The Mountain Gardener: Container Know How

I used to have over 300 containers. Then I whittled them down to 200. The fire took care of that but I saved a bunch by cutting away burnt roots, replacing melted pots and giving the survivors some TLC. I consider them pets now given all the care I have given them over the past two years. Now that they are showing the progress I have my eye on planting new containers with natives, succulents and more flowers for the butterflies. I might try my hand at container vegetables again although last year’s effort was not very successful given the amount of shade that I have. Every gardener has their own trials and tribulations, too, so I’ll quit whining now.

Adding California natives to my collection of container plants has been a goal for a long time. Besides attracting birds and wildlife to the garden they use less water than most container plants plus they are beautiful. Gardening in containers is easy. You can control the soil, water and light and the gophers can’t undermine your efforts. There are a lot of California native plants that do well in containers and I’m going to place them where both the birds and I can enjoy them.

Natives that will do well in part shade include Western Azalea (Rhododendron occidentale), Chaparral Pea, Giant Chain Fern (woodwardia) and Deer grass. These plants grow big and are best for large containers. You can visit the CalScape website (calscape.org) for more native plants for any exposure and tailored to your exact location.

Dramatic containers utilize the concept of combining a thriller, some fillers and a spiller or two. Not all my containers will use this formula, but I seem to be drawn to those that do. Plants in nature can be quite random in the way they grow together and still be lovely. Containers need a bit more order to dazzle and direct the eye.

Thrillers act as the centerpiece of a container. They are usually big, bold and beautiful. Giant Elk Clover is one such California native that is an attention-getter. It grows in partial shade. Others that need more sun include Chilopsis linearis (Desert Willow) is another great subject for containers as it is slow growing and beautiful in leaf and flower. Other architectural natives that will catch your eye as the centerpiece of a container are Hardy Hibiscus (Rose Mallow) and Pacific Dogwood. The thriller goes in the center of the pot or if your container will be viewed from only one side it goes in the back.

Next, come the fillers.
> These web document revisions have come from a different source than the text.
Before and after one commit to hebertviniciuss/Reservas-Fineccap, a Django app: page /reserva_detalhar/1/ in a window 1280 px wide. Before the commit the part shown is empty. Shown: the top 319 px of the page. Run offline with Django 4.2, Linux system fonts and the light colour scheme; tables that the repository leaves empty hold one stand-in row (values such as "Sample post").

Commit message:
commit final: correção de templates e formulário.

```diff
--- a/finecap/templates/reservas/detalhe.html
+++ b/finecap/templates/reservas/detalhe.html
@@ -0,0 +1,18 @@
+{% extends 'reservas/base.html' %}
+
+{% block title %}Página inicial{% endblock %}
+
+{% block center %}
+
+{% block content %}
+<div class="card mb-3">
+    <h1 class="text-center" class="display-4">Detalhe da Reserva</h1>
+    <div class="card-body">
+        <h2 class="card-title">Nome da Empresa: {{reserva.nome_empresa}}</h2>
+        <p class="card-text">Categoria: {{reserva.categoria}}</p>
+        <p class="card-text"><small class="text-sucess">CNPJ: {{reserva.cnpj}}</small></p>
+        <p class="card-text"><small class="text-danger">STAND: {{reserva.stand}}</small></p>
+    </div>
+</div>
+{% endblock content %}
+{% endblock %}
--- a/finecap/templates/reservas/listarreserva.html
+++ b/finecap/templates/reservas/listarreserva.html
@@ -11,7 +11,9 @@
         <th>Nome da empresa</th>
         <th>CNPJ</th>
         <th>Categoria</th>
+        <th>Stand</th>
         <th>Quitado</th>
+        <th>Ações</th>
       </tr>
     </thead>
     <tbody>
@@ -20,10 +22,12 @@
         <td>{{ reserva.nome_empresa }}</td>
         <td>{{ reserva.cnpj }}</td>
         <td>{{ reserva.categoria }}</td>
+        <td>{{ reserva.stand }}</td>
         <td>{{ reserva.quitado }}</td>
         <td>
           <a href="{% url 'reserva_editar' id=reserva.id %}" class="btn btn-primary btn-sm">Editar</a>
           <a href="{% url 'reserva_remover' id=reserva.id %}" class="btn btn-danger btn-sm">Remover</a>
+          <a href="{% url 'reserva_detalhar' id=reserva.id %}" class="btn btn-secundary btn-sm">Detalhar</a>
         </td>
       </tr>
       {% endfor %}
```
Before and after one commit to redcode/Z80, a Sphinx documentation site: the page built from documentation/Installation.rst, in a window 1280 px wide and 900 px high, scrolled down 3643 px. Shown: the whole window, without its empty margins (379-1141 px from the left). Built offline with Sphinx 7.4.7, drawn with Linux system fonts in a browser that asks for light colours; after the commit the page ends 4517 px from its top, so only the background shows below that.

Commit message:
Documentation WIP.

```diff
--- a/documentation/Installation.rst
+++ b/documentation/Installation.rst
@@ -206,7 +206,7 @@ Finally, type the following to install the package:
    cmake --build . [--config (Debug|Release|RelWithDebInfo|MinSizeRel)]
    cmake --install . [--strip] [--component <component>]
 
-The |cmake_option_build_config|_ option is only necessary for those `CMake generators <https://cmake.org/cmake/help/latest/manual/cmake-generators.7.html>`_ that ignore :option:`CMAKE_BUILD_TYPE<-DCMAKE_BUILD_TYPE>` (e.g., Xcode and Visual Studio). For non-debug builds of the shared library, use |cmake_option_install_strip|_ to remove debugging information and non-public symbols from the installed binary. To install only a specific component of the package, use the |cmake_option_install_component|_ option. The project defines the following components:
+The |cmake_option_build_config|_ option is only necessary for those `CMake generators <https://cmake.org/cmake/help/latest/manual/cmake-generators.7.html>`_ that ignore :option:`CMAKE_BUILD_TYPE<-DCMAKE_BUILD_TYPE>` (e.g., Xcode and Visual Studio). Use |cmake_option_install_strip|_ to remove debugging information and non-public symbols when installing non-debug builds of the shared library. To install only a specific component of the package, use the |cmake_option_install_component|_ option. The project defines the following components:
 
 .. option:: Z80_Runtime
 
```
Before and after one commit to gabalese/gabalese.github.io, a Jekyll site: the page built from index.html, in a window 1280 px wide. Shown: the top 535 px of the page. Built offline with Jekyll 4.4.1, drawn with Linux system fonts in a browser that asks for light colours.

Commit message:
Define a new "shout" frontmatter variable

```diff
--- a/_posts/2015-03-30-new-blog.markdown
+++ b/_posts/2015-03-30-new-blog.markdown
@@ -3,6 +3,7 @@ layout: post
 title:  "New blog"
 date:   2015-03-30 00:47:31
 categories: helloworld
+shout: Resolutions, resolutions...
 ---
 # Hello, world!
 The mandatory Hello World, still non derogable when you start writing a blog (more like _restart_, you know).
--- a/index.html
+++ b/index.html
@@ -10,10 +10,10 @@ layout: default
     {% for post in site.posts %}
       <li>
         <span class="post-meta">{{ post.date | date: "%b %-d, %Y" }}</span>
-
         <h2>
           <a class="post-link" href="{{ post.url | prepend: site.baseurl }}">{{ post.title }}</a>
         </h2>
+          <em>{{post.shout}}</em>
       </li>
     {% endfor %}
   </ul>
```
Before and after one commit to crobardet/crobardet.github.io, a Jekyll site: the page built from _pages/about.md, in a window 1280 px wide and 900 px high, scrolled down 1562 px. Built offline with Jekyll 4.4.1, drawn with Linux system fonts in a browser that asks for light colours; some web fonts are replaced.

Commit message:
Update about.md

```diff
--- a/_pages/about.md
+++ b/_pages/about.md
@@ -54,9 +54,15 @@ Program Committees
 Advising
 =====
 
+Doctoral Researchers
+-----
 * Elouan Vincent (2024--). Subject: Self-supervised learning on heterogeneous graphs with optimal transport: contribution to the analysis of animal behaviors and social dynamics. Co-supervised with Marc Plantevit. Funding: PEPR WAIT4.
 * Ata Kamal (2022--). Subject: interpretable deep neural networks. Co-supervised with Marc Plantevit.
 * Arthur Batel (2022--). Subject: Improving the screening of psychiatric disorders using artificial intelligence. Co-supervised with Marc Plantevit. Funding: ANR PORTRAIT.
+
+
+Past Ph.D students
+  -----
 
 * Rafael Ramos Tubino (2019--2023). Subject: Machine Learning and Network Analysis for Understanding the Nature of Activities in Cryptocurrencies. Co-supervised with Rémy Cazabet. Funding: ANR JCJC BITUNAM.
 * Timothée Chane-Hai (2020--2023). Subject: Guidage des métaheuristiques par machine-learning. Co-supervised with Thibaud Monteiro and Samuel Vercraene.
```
They can be foliage or flowering plants, but they should complement and not overwhelm your largest plant. Usually, they have a mounding shape and I’ll plant several around the thriller. Good fillers include Heuchera maxima and Western Maidenhair fern, both of which like partial shade. Lucky for me.

The last plants I’ll add are the spillers which are small and will soften the edge of the container. Redwood Sorrel, Wild Ginger and Miner’s Lettuce are good choices. California Fuchsia would look spectacular with its red or orange flowers and gray foliage spilling down the side of my container if I had more sun.

In choosing a container, remember a porous clay pot will dry out quickly in the summer sun as will a small pot. If you want pots on a sunny deck, you’ll have better results if your container is made of ceramic or colored plastic and is big enough to allow 2 inches of potting soil around the root ball. I don’t use water-absorbing polymer granules in my containers as they are all in shade in winter and would stay too wet depriving plant roots of oxygen.

Water when the top inch or two of soil is dry depending on the size of the container. On a very hot day, watering mid-day will cool the soil although I like to get my watering done early. Get to know your plants. Plants that are still growing in their containers need less frequent watering than those that are getting root bound. How much water? Water until it runs out the bottom and empty the saucer the next day if any water remains. Use a gentle nozzle that doesn’t dislodge the soil or compact it. Also, make sure the water in the hose isn’t hot from lying in the sun.

The best overall soil mix for natives in containers is sharp sand and horticultural pumice added to good potting soil. Never use perlite or that puffed-up pumice because it will float and look terrible Don’t add gravel or clay shards at the bottom of the pot as this impedes drainage. It works best to fill the entire pot with soil, top to bottom with a screen over the hole to keep out earwigs and sowbugs.


Jan Nelson, a landscape designer and California-certified nursery professional, will answer questions about gardening in the Santa Cruz Mountains. Email her at [email protected]or visit jannelsonlandscapedesign.com.